On Nov. 14, that’s exactly what happened.

As two Farmington Hills firefighters and a fire engine were installing a smoke alarm for a resident across the street from the Echo Valley Apartments, near 12 Mile and Orchard Lake roads, they received a call at 4:22 p.m. and were dispatched to a fire in one of the apartment complex buildings.

Fire Marshal Jason Baloga said the firefighters at the resident’s house responded to the scene immediately. They entered the smoke-filled apartment and extinguished the fire quickly. The apartment occupant and her two children evacuated safely before firefighters arrived. No injuries were sustained.

“The big part here is that there were working smoke alarms in the building, and I believe a smoke alarm alerted the occupant of the fire,” Baloga said. “She also stated that she wouldn’t have known what to do without reviewing the sheet her son brought home. Because of that, she knew to leave immediately, go to her family’s meeting spot and call 911.”

All students who attended an assembly through their elementary school received a National Fire Protection Agency home fire escape plan and checklist. Overall, the Fire Department has reached 3,500 students in the district through the assemblies.

“It was pretty fantastic and one of the perfect scenarios, for a bad situation,” said Baloga. “Also, knowing the school program outreach made a difference in this was a huge success story for us. … It seemed like everything really came together to minimize the tragedy or damage in this scenario.”

Baloga said the department determined that the accidental fire was caused by combustibles in the kitchen being too close to operating cooking equipment.

“The fire was contained to the room of origin. It didn’t extend to any other parts of the building,” he said. “There’s charring in the kitchen and smoke damage in the apartment.”

A handful of other building occupants were evacuated during the fire, but because the blaze was extinguished so quickly, they all were able to return to their apartments shortly after. More residents would have been displaced for a longer period of time had the fire not been handled immediately, Baloga said.

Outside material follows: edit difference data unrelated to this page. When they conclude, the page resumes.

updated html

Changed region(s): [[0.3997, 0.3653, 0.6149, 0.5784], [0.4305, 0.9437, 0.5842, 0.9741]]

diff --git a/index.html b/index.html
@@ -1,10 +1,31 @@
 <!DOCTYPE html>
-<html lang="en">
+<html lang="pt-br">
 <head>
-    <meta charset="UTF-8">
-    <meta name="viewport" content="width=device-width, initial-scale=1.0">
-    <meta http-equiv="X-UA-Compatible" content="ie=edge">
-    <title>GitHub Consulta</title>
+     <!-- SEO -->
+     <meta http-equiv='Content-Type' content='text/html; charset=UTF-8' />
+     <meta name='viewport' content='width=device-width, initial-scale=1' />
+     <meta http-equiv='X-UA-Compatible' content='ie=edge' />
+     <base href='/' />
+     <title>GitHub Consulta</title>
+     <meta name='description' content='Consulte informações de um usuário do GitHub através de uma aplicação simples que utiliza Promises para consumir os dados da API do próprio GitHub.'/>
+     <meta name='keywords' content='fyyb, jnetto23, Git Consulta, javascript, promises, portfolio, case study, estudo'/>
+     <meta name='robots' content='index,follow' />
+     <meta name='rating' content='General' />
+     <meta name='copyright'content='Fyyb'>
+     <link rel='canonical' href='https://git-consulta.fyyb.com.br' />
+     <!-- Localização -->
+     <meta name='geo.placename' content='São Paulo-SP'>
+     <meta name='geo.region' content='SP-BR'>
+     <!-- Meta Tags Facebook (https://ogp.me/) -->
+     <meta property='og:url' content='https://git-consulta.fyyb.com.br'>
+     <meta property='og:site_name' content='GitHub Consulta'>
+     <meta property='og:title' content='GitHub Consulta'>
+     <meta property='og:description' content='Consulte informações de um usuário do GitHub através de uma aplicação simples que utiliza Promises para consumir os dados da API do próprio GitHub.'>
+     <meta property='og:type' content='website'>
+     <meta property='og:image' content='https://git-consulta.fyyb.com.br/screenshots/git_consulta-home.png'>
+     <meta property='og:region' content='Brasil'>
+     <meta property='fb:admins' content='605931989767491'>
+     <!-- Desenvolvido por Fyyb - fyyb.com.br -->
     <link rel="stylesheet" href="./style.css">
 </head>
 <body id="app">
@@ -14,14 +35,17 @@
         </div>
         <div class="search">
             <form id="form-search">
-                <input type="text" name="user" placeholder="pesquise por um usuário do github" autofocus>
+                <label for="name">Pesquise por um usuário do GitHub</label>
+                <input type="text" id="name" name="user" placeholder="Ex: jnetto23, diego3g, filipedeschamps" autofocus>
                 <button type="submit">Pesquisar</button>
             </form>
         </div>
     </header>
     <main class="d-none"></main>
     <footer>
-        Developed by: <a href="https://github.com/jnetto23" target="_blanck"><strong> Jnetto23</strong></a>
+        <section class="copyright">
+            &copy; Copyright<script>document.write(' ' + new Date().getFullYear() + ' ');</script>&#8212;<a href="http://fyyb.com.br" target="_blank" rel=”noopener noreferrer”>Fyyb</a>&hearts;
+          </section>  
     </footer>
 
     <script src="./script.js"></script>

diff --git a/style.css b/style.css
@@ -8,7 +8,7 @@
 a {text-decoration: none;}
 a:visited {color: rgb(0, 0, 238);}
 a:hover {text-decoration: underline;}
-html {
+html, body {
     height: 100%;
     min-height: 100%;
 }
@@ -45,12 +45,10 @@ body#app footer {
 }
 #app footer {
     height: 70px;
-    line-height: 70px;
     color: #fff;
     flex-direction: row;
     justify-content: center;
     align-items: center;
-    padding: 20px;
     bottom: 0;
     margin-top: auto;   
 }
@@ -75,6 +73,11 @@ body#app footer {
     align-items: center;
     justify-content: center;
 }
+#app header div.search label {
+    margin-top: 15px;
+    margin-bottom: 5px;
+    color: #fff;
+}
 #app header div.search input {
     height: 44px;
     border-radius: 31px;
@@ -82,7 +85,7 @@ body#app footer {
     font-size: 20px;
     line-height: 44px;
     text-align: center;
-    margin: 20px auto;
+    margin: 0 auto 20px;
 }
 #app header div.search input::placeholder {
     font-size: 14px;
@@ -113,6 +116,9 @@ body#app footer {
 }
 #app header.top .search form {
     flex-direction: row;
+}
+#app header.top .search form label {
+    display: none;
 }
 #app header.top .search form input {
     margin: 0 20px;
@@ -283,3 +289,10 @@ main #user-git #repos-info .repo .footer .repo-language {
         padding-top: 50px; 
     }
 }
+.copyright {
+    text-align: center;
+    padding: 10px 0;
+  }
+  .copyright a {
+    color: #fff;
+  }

According to a Fire Department press release, home fires have become more deadly and spread faster because materials used in newer home furniture burn faster and produce more toxic gases and smoke. Forty years ago, occupants may have had up to 17 minutes to evacuate. Now, that time has dropped to as little as three minutes.

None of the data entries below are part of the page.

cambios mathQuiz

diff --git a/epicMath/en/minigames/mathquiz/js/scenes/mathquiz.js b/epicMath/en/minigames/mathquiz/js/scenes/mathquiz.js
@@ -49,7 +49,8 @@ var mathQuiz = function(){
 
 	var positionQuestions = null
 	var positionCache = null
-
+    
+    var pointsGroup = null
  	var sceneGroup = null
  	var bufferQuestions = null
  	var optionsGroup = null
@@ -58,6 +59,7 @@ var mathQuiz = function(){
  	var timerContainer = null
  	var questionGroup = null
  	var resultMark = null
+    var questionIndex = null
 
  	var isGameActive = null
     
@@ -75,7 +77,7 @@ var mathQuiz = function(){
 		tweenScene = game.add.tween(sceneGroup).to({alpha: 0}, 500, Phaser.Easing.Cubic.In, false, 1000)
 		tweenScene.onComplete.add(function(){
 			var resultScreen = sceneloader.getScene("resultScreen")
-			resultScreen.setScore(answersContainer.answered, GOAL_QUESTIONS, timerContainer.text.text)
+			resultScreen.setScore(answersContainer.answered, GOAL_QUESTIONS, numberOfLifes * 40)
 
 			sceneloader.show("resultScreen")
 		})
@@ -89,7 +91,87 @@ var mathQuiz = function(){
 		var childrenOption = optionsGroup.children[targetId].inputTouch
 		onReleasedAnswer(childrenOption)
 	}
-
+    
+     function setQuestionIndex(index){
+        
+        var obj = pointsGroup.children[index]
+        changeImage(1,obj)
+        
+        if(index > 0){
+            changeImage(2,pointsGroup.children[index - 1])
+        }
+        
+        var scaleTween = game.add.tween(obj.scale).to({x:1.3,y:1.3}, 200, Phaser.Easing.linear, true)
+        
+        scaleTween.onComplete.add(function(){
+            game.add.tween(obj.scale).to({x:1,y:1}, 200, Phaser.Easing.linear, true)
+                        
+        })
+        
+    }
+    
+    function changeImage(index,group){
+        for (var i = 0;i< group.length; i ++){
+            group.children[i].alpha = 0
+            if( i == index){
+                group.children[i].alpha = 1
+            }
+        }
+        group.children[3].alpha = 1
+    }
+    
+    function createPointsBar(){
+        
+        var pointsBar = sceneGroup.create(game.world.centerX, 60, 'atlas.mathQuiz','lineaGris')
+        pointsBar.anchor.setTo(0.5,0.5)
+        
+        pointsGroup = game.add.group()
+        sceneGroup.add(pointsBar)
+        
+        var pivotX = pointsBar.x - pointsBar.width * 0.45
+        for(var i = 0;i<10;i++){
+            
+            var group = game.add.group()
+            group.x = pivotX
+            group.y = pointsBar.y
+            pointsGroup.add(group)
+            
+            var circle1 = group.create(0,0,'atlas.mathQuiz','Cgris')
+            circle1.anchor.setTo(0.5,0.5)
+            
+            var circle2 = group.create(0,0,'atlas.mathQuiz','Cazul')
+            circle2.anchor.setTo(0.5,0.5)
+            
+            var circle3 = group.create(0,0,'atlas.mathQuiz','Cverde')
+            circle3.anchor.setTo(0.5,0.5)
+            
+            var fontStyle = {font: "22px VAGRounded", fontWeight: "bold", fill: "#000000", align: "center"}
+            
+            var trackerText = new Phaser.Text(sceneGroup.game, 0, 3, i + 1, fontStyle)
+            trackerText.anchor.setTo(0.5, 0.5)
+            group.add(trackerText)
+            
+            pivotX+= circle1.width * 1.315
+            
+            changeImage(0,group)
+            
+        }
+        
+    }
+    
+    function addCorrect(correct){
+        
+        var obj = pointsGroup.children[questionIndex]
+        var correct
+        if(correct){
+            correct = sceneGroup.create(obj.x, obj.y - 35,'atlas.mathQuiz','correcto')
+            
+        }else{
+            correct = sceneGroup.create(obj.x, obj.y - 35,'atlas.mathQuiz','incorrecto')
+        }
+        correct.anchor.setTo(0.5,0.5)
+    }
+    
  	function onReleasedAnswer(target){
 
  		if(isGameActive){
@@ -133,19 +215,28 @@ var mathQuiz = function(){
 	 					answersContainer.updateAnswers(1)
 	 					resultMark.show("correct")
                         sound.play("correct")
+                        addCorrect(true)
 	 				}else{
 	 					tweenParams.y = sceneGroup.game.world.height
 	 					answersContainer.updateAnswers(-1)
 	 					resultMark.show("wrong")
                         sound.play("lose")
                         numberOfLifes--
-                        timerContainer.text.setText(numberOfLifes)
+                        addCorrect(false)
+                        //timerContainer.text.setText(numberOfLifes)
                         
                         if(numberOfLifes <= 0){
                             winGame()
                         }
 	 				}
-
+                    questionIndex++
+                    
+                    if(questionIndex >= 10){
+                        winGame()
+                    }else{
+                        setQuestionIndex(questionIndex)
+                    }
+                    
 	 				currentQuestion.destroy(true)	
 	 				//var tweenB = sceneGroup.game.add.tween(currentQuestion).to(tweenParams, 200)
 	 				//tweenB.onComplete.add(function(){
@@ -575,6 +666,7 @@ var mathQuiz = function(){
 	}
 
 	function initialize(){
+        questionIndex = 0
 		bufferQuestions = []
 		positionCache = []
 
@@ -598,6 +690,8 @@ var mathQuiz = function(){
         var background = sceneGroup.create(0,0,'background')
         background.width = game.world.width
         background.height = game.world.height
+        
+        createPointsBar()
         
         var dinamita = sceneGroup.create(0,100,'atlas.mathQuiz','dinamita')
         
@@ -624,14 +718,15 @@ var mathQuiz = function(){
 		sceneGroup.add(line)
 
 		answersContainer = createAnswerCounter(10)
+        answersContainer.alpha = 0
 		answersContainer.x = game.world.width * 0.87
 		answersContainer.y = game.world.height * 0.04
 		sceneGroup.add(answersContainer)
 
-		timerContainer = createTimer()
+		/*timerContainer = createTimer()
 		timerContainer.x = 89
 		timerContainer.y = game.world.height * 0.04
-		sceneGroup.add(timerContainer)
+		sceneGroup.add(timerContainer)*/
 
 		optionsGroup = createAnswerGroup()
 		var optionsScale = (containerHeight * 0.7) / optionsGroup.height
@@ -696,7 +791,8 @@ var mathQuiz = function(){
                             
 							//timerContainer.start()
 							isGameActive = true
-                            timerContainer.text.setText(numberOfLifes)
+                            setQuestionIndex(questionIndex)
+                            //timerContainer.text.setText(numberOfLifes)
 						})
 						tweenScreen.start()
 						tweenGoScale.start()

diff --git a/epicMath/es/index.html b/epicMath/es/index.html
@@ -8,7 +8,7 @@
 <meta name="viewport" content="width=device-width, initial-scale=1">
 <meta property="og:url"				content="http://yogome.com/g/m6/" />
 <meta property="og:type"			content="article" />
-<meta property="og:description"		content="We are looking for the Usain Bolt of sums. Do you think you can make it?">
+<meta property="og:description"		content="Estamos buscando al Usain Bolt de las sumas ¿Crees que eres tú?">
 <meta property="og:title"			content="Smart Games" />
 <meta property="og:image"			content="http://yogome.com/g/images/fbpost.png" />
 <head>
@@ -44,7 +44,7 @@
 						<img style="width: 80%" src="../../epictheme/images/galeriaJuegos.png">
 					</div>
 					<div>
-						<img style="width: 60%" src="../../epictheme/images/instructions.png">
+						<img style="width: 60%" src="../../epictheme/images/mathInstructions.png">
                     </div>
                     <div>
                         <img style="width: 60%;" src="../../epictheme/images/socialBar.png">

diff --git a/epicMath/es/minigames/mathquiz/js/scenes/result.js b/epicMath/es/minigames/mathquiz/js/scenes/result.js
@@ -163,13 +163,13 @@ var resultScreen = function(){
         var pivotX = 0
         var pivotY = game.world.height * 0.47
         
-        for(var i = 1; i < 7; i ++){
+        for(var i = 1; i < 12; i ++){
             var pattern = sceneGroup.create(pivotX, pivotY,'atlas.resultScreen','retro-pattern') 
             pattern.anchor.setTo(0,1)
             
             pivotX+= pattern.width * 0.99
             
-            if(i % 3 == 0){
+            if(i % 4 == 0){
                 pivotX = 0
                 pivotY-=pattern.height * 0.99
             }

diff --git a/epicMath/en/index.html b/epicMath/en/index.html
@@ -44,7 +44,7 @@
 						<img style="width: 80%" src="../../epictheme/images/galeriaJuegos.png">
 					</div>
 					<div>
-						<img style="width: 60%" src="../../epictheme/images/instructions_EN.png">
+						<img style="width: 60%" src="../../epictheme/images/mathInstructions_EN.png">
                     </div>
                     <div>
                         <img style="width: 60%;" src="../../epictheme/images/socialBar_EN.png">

The top three causes of home fires, the release states, are smoking, cooking and electrical problems. A majority, 63%, of home fires occur during the overnight hours, between 6 p.m. and 6 a.m.

Ultimately, Baloga said, one proven tactic is having working smoke alarms.

The Farmington Hills Fire Department offers a program to help residents install smoke alarms in their homes. To request the Fire Department’s help with installing smoke alarms in your home, call the department headquarters at (248) 871-2800.

To learn more about fire prevention techniques, call the Fire Prevention Division at (248) 871-2820.